Send me out to the Lake Superior shore to watch for the greatest gift of all: the return of the sun.
I live where I can see the sun rise from the lake's edge almost every morning. The beach of Park Point is my Stonehenge, against which I can measure the change of the seasons.
For the last six months, the spot where the sun rises has been moving from "left" to "right" along the blue horizon.
In summer, I'm up early for rowing and I know the sun rises far to the north of east, straight out from the beach.
Nearly every winter morning I walk the poodle on the beach. Lately, I have to bring sunglasses for the morning walk because, on the way back to the house, the rising sun is nearly in my eyes.
Now, as we pass the solstice, the sun will stop it's journey to the "right" (or south) and begin to come back to the "left" (or north).
This is all really hard to explain with just text. I was talking live on KUMD this morning with Lisa Johnson and I just couldn't explain it on the air. I need a chalkboard and a PowerPoint presentation.
Here are a few links I've found that provide those graphics:

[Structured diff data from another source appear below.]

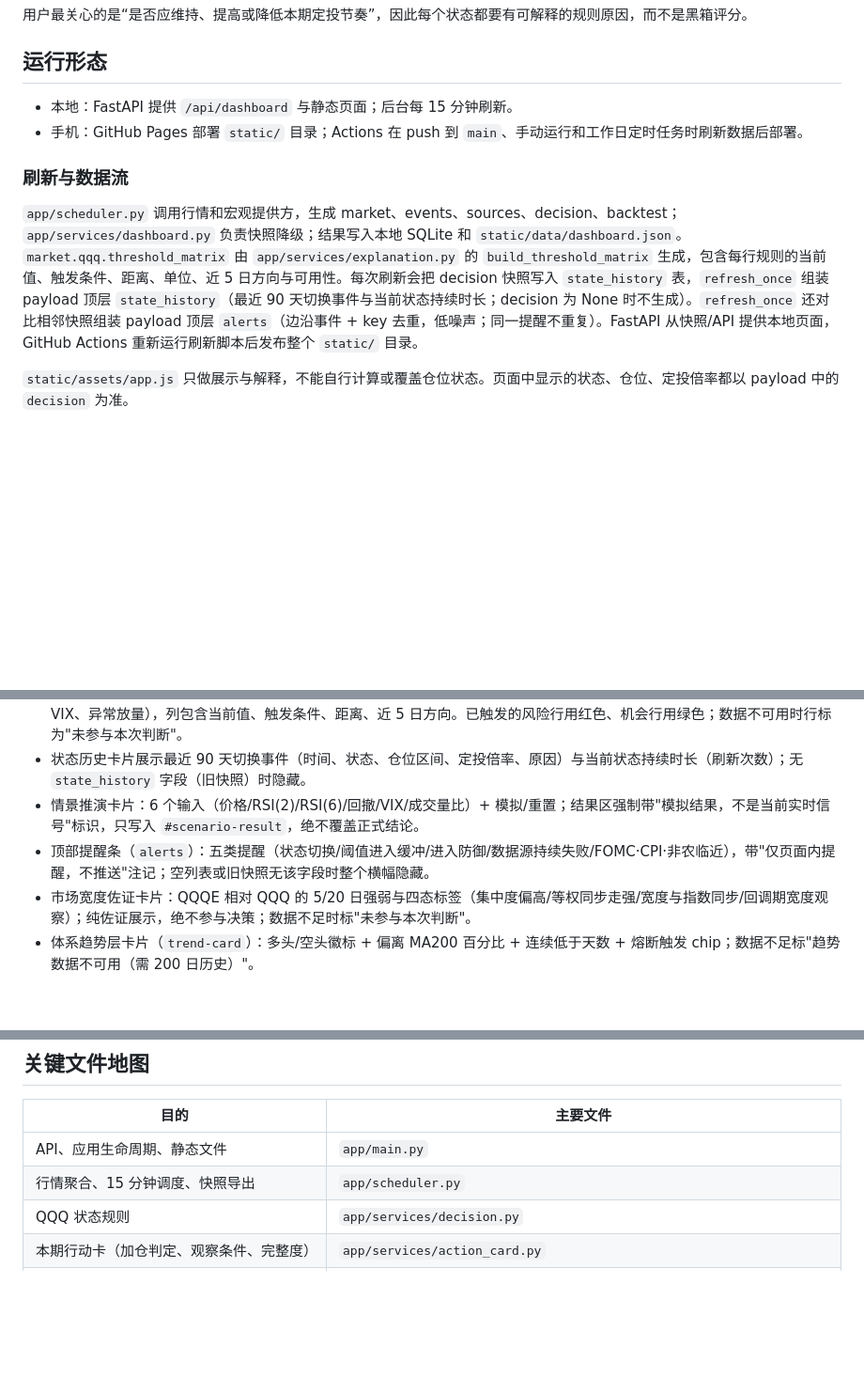
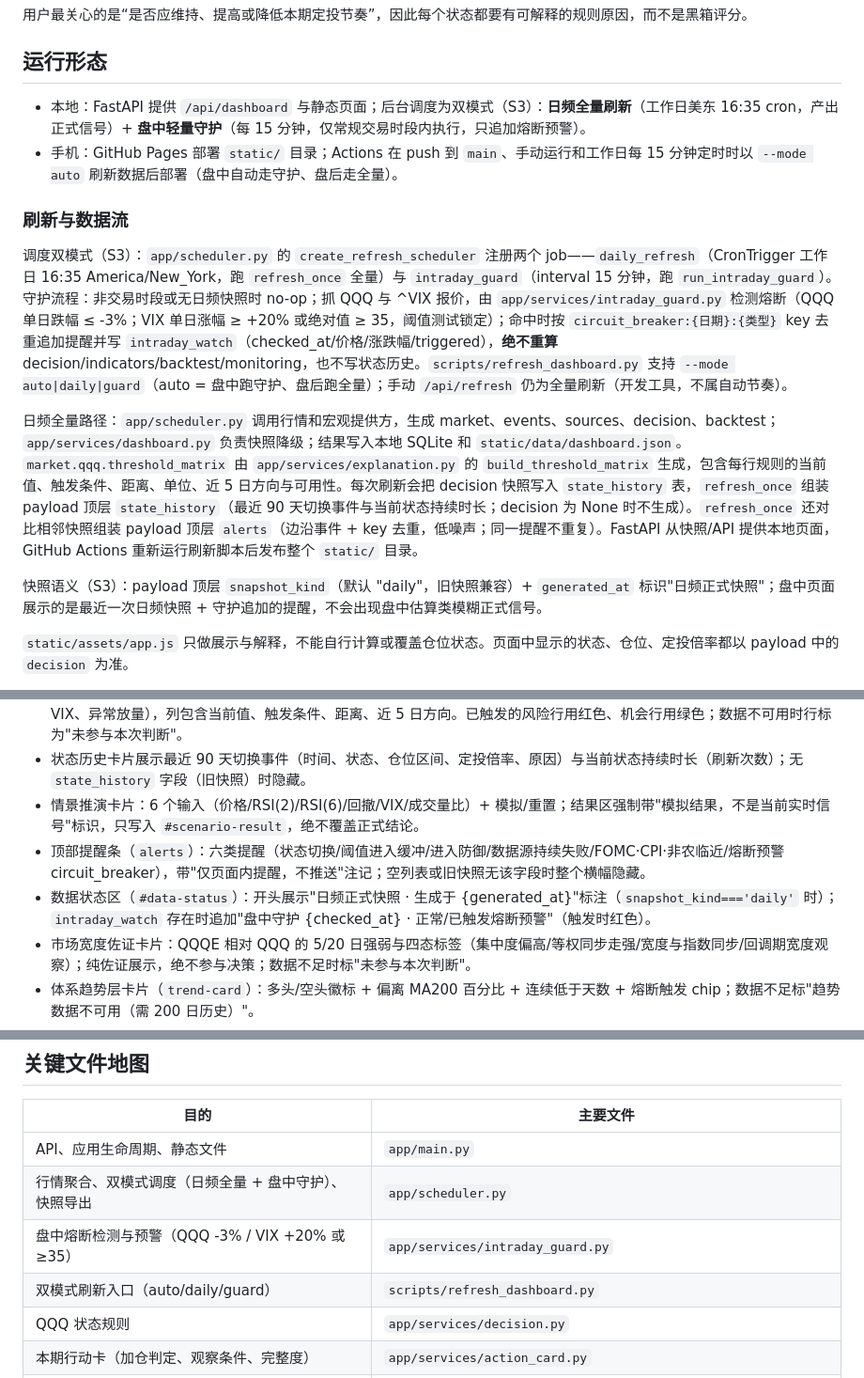
Before and after one commit to WadeLiuAstro/QQQ-investment, a Markdown page: CONTEXT.md, 3 parts joined by grey strips. Shown at 94% size. Drawn GitHub-style; blank space fills up the shorter version.

Commit message:
docs: record S3 dual-mode refresh architecture and Yahoo rate-limit pitfall

```diff
--- a/CONTEXT.md
+++ b/CONTEXT.md
@@ -10,12 +10,16 @@ QQQ 美股投研仪表盘用于辅助长期定投和目标仓位判断。核心
 
 ## 运行形态
 
-- 本地：FastAPI 提供 `/api/dashboard` 与静态页面；后台每 15 分钟刷新。
-- 手机：GitHub Pages 部署 `static/` 目录；Actions 在 push 到 `main`、手动运行和工作日定时任务时刷新数据后部署。
+- 本地：FastAPI 提供 `/api/dashboard` 与静态页面；后台调度为双模式（S3）：**日频全量刷新**（工作日美东 16:35 cron，产出正式信号）+ **盘中轻量守护**（每 15 分钟，仅常规交易时段内执行，只追加熔断预警）。
+- 手机：GitHub Pages 部署 `static/` 目录；Actions 在 push 到 `main`、手动运行和工作日每 15 分钟定时时以 `--mode auto` 刷新数据后部署（盘中自动走守护、盘后走全量）。
 
 ### 刷新与数据流
 
-`app/scheduler.py` 调用行情和宏观提供方，生成 market、events、sources、decision、backtest；`app/services/dashboard.py` 负责快照降级；结果写入本地 SQLite 和 `static/data/dashboard.json`。`market.qqq.threshold_matrix` 由 `app/services/explanation.py` 的 `build_threshold_matrix` 生成，包含每行规则的当前值、触发条件、距离、单位、近 5 日方向与可用性。每次刷新会把 decision 快照写入 `state_history` 表，`refresh_once` 组装 payload 顶层 `state_history`（最近 90 天切换事件与当前状态持续时长；decision 为 None 时不生成）。`refresh_once` 还对比相邻快照组装 payload 顶层 `alerts`（边沿事件 + key 去重，低噪声；同一提醒不重复）。FastAPI 从快照/API 提供本地页面，GitHub Actions 重新运行刷新脚本后发布整个 `static/` 目录。
+调度双模式（S3）：`app/scheduler.py` 的 `create_refresh_scheduler` 注册两个 job——`daily_refresh`（CronTrigger 工作日 16:35 America/New_York，跑 `refresh_once` 全量）与 `intraday_guard`（interval 15 分钟，跑 `run_intraday_guard`）。守护流程：非交易时段或无日频快照时 no-op；抓 QQQ 与 ^VIX 报价，由 `app/services/intraday_guard.py` 检测熔断（QQQ 单日跌幅 ≤ -3%；VIX 单日涨幅 ≥ +20% 或绝对值 ≥ 35，阈值测试锁定）；命中时按 `circuit_breaker:{日期}:{类型}` key 去重追加提醒并写 `intraday_watch`（checked_at/价格/涨跌幅/triggered），**绝不重算** decision/indicators/backtest/monitoring，也不写状态历史。`scripts/refresh_dashboard.py` 支持 `--mode auto|daily|guard`（auto = 盘中跑守护、盘后跑全量）；手动 `/api/refresh` 仍为全量刷新（开发工具，不属自动节奏）。
+
+日频全量路径：`app/scheduler.py` 调用行情和宏观提供方，生成 market、events、sources、decision、backtest；`app/services/dashboard.py` 负责快照降级；结果写入本地 SQLite 和 `static/data/dashboard.json`。`market.qqq.threshold_matrix` 由 `app/services/explanation.py` 的 `build_threshold_matrix` 生成，包含每行规则的当前值、触发条件、距离、单位、近 5 日方向与可用性。每次刷新会把 decision 快照写入 `state_history` 表，`refresh_once` 组装 payload 顶层 `state_history`（最近 90 天切换事件与当前状态持续时长；decision 为 None 时不生成）。`refresh_once` 还对比相邻快照组装 payload 顶层 `alerts`（边沿事件 + key 去重，低噪声；同一提醒不重复）。FastAPI 从快照/API 提供本地页面，GitHub Actions 重新运行刷新脚本后发布整个 `static/` 目录。
+
+快照语义（S3）：payload 顶层 `snapshot_kind`（默认 "daily"，旧快照兼容）+ `generated_at` 标识"日频正式快照"；盘中页面展示的是最近一次日频快照 + 守护追加的提醒，不会出现盘中估算类模糊正式信号。
 
 `static/assets/app.js` 只做展示与解释，不能自行计算或覆盖仓位状态。页面中显示的状态、仓位、定投倍率都以 payload 中的 `decision` 为准。
 
@@ -56,7 +60,8 @@ QQQ 美股投研仪表盘用于辅助长期定投和目标仓位判断。核心
 - 阈值距离矩阵（`threshold_matrix`）展示在信号拆解区域顶部：5 行固定顺序（RSI(2) 超卖、RSI(6) 超卖、回撤风险、VIX、异常放量），列包含当前值、触发条件、距离、近 5 日方向。已触发的风险行用红色、机会行用绿色；数据不可用时行标为"未参与本次判断"。
 - 状态历史卡片展示最近 90 天切换事件（时间、状态、仓位区间、定投倍率、原因）与当前状态持续时长（刷新次数）；无 `state_history` 字段（旧快照）时隐藏。
 - 情景推演卡片：6 个输入（价格/RSI(2)/RSI(6)/回撤/VIX/成交量比）+ 模拟/重置；结果区强制带"模拟结果，不是当前实时信号"标识，只写入 `#scenario-result`，绝不覆盖正式结论。
-- 顶部提醒条（`alerts`）：五类提醒（状态切换/阈值进入缓冲/进入防御/数据源持续失败/FOMC·CPI·非农临近），带"仅页面内提醒，不推送"注记；空列表或旧快照无该字段时整个横幅隐藏。
+- 顶部提醒条（`alerts`）：六类提醒（状态切换/阈值进入缓冲/进入防御/数据源持续失败/FOMC·CPI·非农临近/熔断预警 circuit_breaker），带"仅页面内提醒，不推送"注记；空列表或旧快照无该字段时整个横幅隐藏。
+- 数据状态区（`#data-status`）：开头展示"日频正式快照 · 生成于 {generated_at}"标注（`snapshot_kind==='daily'` 时）；`intraday_watch` 存在时追加"盘中守护 {checked_at} · 正常/已触发熔断预警"（触发时红色）。
 - 市场宽度佐证卡片：QQQE 相对 QQQ 的 5/20 日强弱与四态标签（集中度偏高/等权同步走强/宽度与指数同步/回调期宽度观察）；纯佐证展示，绝不参与决策；数据不足时标"未参与本次判断"。
 - 体系趋势层卡片（`trend-card`）：多头/空头徽标 + 偏离 MA200 百分比 + 连续低于天数 + 熔断触发 chip；数据不足标"趋势数据不可用（需 200 日历史）"。
 - 结构性风险卡片（`structural-card`）：档位徽标（正常/警示/疑似结构性）+ 总分 + 四维分解（回撤深度/回撤速度/宽度恶化/波动率体制）；均带"参考层"标识。
@@ -71,7 +76,9 @@ QQQ 美股投研仪表盘用于辅助长期定投和目标仓位判断。核心
 | 目的 | 主要文件 |
 | --- | --- |
 | API、应用生命周期、静态文件 | `app/main.py` |
-| 行情聚合、15 分钟调度、快照导出 | `app/scheduler.py` |
+| 行情聚合、双模式调度（日频全量 + 盘中守护）、快照导出 | `app/scheduler.py` |
+| 盘中熔断检测与预警（QQQ -3% / VIX +20% 或 ≥35） | `app/services/intraday_guard.py` |
+| 双模式刷新入口（auto/daily/guard） | `scripts/refresh_dashboard.py` |
 | QQQ 状态规则 | `app/services/decision.py` |
 | 本期行动卡（加仓判定、观察条件、完整度） | `app/services/action_card.py` |
 | 状态历史切换与持续时长 | `app/services/state_history.py` |
```
Also changed, not shown: MEMORY.md (+2 -0 lines).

The winter solstice according to Crystalinks.
Wikipedia's take on the solstice.
Best of all, watch out for it yourself. You might not have Park Point or the straight edge of a Lake Superior shoreline to meaure against, but you should have some other marker: a field, a tree, a spot in your backyard.
The return of the sun: the greatest gift of all.